• DESCRIPTION OF THE TASK: Calculate how many lines of the data hold "style". The answer consists of that number only.

:::::

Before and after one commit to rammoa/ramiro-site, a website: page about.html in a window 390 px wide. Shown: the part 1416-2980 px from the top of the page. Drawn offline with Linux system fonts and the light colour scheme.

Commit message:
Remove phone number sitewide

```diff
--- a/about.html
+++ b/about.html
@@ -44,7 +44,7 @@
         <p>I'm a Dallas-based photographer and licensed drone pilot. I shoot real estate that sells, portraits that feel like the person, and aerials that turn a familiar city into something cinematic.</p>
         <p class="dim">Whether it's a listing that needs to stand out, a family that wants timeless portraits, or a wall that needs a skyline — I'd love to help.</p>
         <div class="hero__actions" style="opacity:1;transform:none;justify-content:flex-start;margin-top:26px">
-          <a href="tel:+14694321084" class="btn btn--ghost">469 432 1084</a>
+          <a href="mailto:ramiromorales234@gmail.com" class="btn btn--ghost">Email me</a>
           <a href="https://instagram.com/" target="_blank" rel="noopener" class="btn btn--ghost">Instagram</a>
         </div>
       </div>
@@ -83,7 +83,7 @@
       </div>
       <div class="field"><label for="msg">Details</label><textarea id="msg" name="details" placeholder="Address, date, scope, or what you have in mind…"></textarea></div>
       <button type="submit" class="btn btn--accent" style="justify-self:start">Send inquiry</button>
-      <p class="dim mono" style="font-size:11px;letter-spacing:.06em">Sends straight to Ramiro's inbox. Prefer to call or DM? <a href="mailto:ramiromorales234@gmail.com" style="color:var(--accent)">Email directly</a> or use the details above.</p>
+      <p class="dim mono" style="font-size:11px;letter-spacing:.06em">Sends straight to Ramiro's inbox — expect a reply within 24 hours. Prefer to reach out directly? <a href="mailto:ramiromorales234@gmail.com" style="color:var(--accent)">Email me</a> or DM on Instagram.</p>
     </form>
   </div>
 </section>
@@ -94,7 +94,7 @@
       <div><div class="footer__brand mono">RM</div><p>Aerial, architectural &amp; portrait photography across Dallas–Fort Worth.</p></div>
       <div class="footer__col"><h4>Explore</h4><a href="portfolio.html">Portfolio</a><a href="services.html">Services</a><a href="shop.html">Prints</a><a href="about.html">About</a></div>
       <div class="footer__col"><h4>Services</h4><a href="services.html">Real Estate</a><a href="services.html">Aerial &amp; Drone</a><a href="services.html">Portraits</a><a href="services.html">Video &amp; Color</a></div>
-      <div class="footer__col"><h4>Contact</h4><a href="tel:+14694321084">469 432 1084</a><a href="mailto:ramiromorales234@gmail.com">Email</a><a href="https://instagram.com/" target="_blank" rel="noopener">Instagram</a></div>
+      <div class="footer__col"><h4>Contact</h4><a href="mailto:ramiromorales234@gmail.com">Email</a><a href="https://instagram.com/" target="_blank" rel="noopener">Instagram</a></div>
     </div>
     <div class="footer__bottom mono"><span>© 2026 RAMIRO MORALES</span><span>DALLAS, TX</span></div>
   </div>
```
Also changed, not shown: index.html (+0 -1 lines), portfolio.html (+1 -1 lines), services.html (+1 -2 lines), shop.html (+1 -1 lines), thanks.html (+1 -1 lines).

:::::

• EXERCISE OUTPUT: 4